It has been assumed that Becker had fallen head over heels in love with a girl named Gerd (a common female name in Scandinavian countries) – and therefore he immortalised this name when naming his boats.
In the year 1920, Becker designed his first 30 m2 skerry cruiser, namely the GERD. This boat was so successful at regattas that its successor, GERD II, was already constructed in the following year. Up through 1925, there were in total five skerry cruisers bearing the name GERD.
Each of these boats prove to be unbeatable in the year in which they were built – and each was only surpassed in the next year by its respective successor.
Becker’s boats were – as were other boats by other designers in this era – becoming ever narrower in beam and longer.
In the year 1925, the skerry cruiser committee adopted new rules, and the so-called suitcase rule was introduced. The new regulations led to boats becoming broader and to higher freeboards.
Harry Becker also succeeded in obtaining a special permit: he was allowed (as the very last designer) to once again build a 30 square metre skerry cruiser according to the rules of the 1920’s. In 1927 – at the peak of Becker’s competence – this resulted in the most extreme thirty metre ever: the GERD.

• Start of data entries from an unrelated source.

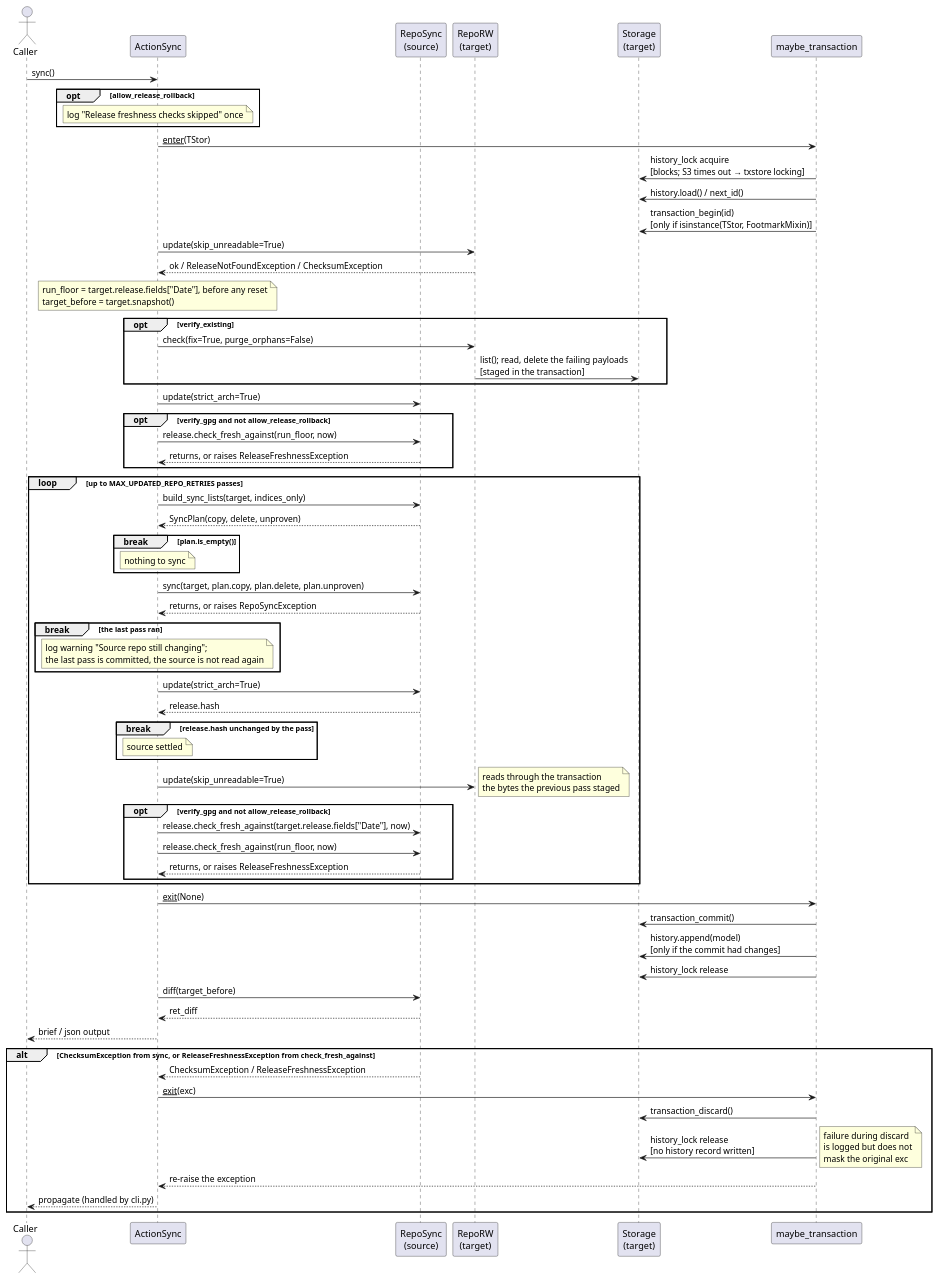
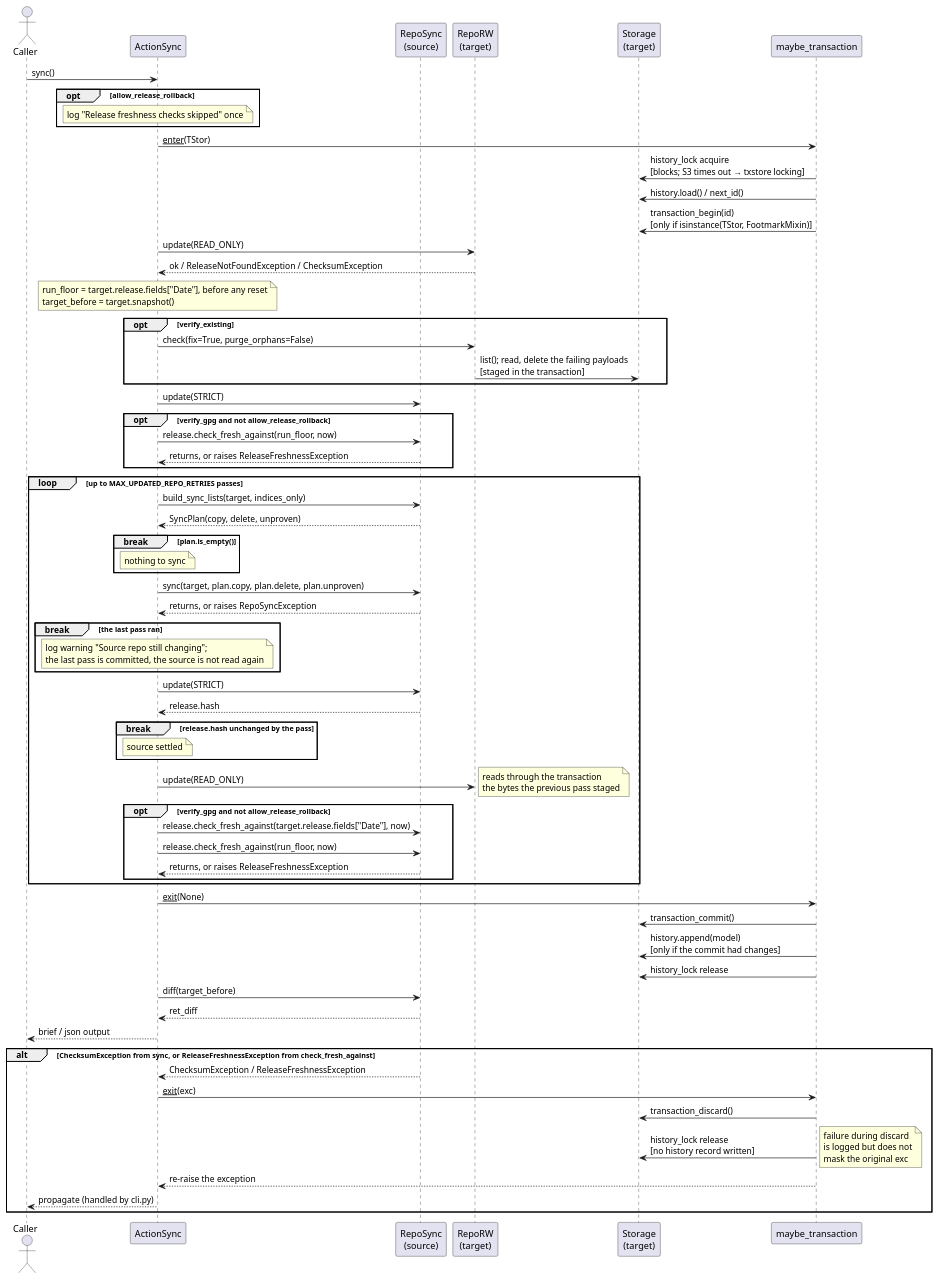
The diagram in docs/development/diagrams/action-sync-sequence.puml (vinklat/debkit), drawn with PlantUML before and after one commit. The commit also changed 12 other files, not shown here.

First line of the commit message:
Pass one IndexLoad mode instead of strict_arch and skip_unreadable

```diff
--- a/docs/development/diagrams/action-sync-sequence.puml
+++ b/docs/development/diagrams/action-sync-sequence.puml
@@ -1,81 +1,81 @@
 @startuml
 actor Caller
 participant ActionSync
 participant "RepoSync\n(source)" as Src
 participant "RepoRW\n(target)" as Tgt
 participant "Storage\n(target)" as TStor
 participant "maybe_transaction" as CM
 
 Caller -> ActionSync: sync()
 
 opt allow_release_rollback
   note over ActionSync: log "Release freshness checks skipped" once
 end
 
 ActionSync -> CM: __enter__(TStor)
 CM -> TStor: history_lock acquire\n[blocks; S3 times out → txstore locking]
 CM -> TStor: history.load() / next_id()
 CM -> TStor: transaction_begin(id)\n[only if isinstance(TStor, FootmarkMixin)]
 
-ActionSync -> Tgt: update(skip_unreadable=True)
+ActionSync -> Tgt: update(READ_ONLY)
 Tgt --> ActionSync: ok / ReleaseNotFoundException / ChecksumException
 note over ActionSync: run_floor = target.release.fields["Date"], before any reset\ntarget_before = target.snapshot()
 
 opt verify_existing
   ActionSync -> Tgt: check(fix=True, purge_orphans=False)
   Tgt -> TStor: list(); read, delete the failing payloads\n[staged in the transaction]
 end
 
-ActionSync -> Src: update(strict_arch=True)
+ActionSync -> Src: update(STRICT)
 opt verify_gpg and not allow_release_rollback
   ActionSync -> Src: release.check_fresh_against(run_floor, now)
   Src --> ActionSync: returns, or raises ReleaseFreshnessException
 end
 
 loop up to MAX_UPDATED_REPO_RETRIES passes
   ActionSync -> Src: build_sync_lists(target, indices_only)
   Src --> ActionSync: SyncPlan(copy, delete, unproven)
   break plan.is_empty()
     note over ActionSync: nothing to sync
   end
 
   ActionSync -> Src: sync(target, plan.copy, plan.delete, plan.unproven)
   Src --> ActionSync: returns, or raises RepoSyncException
   break the last pass ran
     note over ActionSync: log warning "Source repo still changing";\nthe last pass is committed, the source is not read again
   end
 
-  ActionSync -> Src: update(strict_arch=True)
+  ActionSync -> Src: update(STRICT)
   Src --> ActionSync: release.hash
   break release.hash unchanged by the pass
     note over ActionSync: source settled
   end
 
-  ActionSync -> Tgt: update(skip_unreadable=True)
+  ActionSync -> Tgt: update(READ_ONLY)
   note right: reads through the transaction\nthe bytes the previous pass staged
   opt verify_gpg and not allow_release_rollback
     ActionSync -> Src: release.check_fresh_against(target.release.fields["Date"], now)
     ActionSync -> Src: release.check_fresh_against(run_floor, now)
     Src --> ActionSync: returns, or raises ReleaseFreshnessException
   end
 end
 
 ActionSync -> CM: __exit__(None)
 CM -> TStor: transaction_commit()
 CM -> TStor: history.append(model)\n[only if the commit had changes]
 CM -> TStor: history_lock release
 
 ActionSync -> Src: diff(target_before)
 Src --> ActionSync: ret_diff
 ActionSync --> Caller: brief / json output
 
 alt ChecksumException from sync, or ReleaseFreshnessException from check_fresh_against
   Src --> ActionSync: ChecksumException / ReleaseFreshnessException
   ActionSync -> CM: __exit__(exc)
   CM -> TStor: transaction_discard()
   CM -> TStor: history_lock release\n[no history record written]
   note right: failure during discard\nis logged but does not\nmask the original exc
   CM --> ActionSync: re-raise the exception
   ActionSync --> Caller: propagate (handled by cli.py)
 end
 @enduml
```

In the year 1990, the GERD was owned by Christian Schörner. As with the previous owner, he no longer used the boat as a regatta boat.
On the afternoon of June 25th 1991, Mr. Schörner was underway with his family on the Ingarö fjord when he suddenly noticed a motorboat headed on a collision course. Due to the low level of wind, the GERD was at this moment nearly incapable of manoeuvring. Mr. Schörner and his family attempted to sound the alarm by loud yelling and arm-waving - all in vain. Seconds later, the motorboat slammed full speed on the foredeck.
The GERD was about to sink – however, in the last minute Mr. Schörner managed to temporarily stem the leakage by plugging the hole with a sail. The GERD could then be towed into a harbour. It appeared to the owner that a restoration after such an accident was inconceivable – and thus began a “sleeping beauty” hibernation of many years for the GERD. Blocked up by trestles in a hall, the boat waited for a decision regarding its future.
In the year 1994, Christian Schörner finally decided to pass the boat on to shipbuilding student Kasper Enge. Kasper Enge was not required to pay for the boat, however, he had to make a promise: that he would restore the GERD.
|1927 to 1930||Harry Becker|
|1930 to 1943||D. Lundin|
|1943 to 1946||Walter Gustafsson|
|1946 to 1961||Öhmann|
|1962 up to …||J. Ström|
|… up to 1977||unknown|
|1977 to 1989||Bengt Fransen|
|1989 to 1990||unknown|
|1990 to 1995||Christian Schörner|
|1995 to 2007||Kasper Enge|
|since 2008:||Thomas Behrend|